The Soul Food Dinner has taken place every February during Black History Month for the past five years, and it serves as the principal fundraiser for ABC. This year, the event held greater meaning because the group has not been able to hold other fundraisers due to bake sale restrictions on campus. But the event was a huge success, as many people picked up to-go orders.
“It’s our biggest fundraiser,” said ABC President Neriah Wharry. “We are fundraising for future events, or even next semester. We are in the works for what events we can have with COVID. We have big ideas, and we want to have a cookout that is free to the public.”
This is Wharry’s first year as ABC’s president, and she has found the event serves as a fundraiser, but also as a way to bring cultural awareness to NSU and the greater Tahlequah community.
She explained that soul food is interchangeable with Southern food. Traditionally, many in the Black community have enjoyed cobbler, mac and cheese, collard greens, sweet potatoes, cornbread, and fried chicken.

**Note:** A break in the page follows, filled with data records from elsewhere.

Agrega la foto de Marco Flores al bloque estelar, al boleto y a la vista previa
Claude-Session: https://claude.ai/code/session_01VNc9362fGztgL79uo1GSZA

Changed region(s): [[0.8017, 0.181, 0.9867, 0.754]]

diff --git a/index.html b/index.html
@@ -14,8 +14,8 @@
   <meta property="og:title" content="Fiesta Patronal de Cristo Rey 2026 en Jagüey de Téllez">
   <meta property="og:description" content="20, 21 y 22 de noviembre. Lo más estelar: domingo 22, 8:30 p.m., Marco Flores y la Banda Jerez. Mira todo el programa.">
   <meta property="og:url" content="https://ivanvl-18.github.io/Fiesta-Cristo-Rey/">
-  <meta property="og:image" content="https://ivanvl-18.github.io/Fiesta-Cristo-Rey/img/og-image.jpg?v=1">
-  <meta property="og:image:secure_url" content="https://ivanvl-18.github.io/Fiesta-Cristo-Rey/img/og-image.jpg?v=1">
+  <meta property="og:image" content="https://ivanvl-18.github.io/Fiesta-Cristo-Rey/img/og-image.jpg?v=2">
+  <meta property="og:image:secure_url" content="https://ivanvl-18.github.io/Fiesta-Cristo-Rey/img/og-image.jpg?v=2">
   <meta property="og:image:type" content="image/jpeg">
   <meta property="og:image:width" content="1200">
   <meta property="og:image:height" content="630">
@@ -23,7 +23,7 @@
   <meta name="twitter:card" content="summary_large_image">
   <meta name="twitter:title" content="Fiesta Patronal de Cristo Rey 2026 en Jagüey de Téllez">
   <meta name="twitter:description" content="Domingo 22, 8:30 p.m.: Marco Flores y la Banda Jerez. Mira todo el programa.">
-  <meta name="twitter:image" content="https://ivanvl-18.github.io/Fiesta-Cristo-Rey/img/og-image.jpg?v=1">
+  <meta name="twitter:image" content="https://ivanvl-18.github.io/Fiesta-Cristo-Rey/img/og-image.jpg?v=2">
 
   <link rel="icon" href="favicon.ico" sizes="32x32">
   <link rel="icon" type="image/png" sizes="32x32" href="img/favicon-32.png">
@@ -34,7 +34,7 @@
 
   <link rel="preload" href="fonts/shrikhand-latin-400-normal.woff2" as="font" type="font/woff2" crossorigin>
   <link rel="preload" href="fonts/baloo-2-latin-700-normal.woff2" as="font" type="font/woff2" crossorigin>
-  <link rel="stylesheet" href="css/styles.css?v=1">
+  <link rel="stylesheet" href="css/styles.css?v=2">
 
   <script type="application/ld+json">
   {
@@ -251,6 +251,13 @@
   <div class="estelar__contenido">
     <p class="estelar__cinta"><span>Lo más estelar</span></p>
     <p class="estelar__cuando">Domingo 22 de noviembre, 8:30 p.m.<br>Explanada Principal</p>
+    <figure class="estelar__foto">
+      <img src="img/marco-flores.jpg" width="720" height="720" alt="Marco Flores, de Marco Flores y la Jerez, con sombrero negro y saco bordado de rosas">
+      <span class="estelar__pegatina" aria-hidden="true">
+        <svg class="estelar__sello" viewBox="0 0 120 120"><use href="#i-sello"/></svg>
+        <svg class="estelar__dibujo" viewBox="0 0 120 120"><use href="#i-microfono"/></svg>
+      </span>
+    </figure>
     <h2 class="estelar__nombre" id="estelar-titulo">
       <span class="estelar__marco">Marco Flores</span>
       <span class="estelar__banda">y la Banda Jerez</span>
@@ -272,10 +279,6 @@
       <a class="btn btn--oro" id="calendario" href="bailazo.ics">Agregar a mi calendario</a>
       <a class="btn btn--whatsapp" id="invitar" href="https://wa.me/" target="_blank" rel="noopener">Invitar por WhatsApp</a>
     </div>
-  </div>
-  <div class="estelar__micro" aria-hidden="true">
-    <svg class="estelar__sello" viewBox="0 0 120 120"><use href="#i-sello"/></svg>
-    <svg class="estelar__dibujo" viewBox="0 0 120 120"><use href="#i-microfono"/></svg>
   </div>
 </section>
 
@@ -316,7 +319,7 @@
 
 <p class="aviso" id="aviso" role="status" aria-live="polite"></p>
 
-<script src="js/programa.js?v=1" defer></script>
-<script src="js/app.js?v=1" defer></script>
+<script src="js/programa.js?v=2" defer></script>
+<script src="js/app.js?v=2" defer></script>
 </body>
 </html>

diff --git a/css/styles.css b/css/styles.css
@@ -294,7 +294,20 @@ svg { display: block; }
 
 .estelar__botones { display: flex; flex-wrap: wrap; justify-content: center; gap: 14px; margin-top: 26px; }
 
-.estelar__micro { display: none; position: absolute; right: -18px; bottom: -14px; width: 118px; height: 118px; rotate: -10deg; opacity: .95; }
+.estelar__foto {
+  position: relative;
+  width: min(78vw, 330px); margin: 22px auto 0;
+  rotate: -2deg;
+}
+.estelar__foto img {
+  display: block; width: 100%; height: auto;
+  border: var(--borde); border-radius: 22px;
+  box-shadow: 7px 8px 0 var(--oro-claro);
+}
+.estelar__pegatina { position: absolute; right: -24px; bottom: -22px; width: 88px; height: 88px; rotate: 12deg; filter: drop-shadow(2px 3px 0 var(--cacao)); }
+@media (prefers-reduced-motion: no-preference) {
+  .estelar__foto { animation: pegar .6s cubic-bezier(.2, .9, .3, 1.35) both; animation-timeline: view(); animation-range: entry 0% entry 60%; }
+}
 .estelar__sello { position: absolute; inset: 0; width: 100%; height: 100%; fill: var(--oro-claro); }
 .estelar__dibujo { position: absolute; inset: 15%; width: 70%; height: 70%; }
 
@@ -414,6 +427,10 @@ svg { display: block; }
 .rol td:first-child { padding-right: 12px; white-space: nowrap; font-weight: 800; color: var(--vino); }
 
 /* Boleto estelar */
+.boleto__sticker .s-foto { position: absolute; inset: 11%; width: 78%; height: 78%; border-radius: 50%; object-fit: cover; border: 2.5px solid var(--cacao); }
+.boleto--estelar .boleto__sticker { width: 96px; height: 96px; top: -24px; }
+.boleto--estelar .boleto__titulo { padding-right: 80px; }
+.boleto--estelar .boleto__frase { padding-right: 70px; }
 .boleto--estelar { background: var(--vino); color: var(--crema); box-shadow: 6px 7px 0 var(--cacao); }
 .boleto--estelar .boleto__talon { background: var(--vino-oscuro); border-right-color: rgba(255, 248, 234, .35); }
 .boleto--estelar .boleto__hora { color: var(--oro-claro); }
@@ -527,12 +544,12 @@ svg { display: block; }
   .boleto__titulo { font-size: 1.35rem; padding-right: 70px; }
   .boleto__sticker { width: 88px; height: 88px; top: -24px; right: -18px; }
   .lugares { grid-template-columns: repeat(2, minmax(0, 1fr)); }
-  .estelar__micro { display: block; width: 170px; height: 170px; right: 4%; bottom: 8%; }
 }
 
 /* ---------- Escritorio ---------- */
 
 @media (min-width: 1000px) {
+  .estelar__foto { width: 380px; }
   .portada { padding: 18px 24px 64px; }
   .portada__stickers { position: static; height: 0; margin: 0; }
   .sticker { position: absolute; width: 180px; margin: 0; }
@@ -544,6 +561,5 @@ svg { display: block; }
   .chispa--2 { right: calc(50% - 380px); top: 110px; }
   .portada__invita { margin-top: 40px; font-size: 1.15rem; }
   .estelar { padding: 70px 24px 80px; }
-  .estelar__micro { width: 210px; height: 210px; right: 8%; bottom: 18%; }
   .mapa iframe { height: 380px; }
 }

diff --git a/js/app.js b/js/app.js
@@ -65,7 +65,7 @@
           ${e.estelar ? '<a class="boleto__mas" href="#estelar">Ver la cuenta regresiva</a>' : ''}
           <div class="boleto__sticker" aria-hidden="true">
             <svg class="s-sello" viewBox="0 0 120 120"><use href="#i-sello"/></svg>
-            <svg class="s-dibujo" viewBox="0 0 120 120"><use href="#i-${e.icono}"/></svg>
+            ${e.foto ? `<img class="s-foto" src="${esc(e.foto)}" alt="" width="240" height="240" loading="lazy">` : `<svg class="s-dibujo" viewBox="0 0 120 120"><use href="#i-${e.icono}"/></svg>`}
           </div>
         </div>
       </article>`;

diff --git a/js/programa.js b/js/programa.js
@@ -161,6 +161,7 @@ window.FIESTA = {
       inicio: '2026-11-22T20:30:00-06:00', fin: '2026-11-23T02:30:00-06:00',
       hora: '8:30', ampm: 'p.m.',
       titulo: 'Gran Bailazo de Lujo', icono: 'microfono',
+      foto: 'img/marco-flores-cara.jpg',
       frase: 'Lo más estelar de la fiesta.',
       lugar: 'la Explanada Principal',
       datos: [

“Soul food takes its origin from Georgia, Mississippi, and Alabama – in a collection of states that is commonly referred to as the Deep South. During the transatlantic slave trade era, enslaved African people were given low-quality, meager food. So, people made the most out of what they were given. Over time, it has evolved into soul food,” Wharry said.
This year marks a change in the operation of the soul food event. In cooperation with the NSU Office of Diversity and Inclusion, the group was able to broadcast the event and create an online preorder form. While some patrons bought food on site, the online system allowed for the organization to know how much food to anticipate.
“This is the first year we’ve done preorder, and we had the exact amount of food, so none was wasted,” said Gail Vaughn, faculty and staff adviser.
The menu for the dinner was fried chicken, mac and cheese, green beans, cornbread, and fruit punch. The chicken was made by the grandmother of one of the students, who volunteered her services, and workers said it came from a family recipe. In a change from previous years, student volunteers delivered plates to anyone on campus.
With some of the proceeds, ABC will pay for its members to attend the annual Big XII Conference on Black Student Government. Last year’s conference was held at the University of Oklahoma, and ABC was able to send a representative. This year, with the event being held virtually, it is possible for everyone to attend.
“We regularly attend the Big XII Conference. That event is held for the Big XII institutions, so we are lucky to be invited,” said Vaughn.
She said that every year, ABC has had to make adjustments, but not as drastically as this year. Despite the obstacles imposed by the pandemic, the student organization’s membership has increased this year.
The purpose of the Association of Black Collegians is to encourage unity within the Black student body, to advocate for the needs of its membership, and to promote racial equality and create social awareness of African American culture.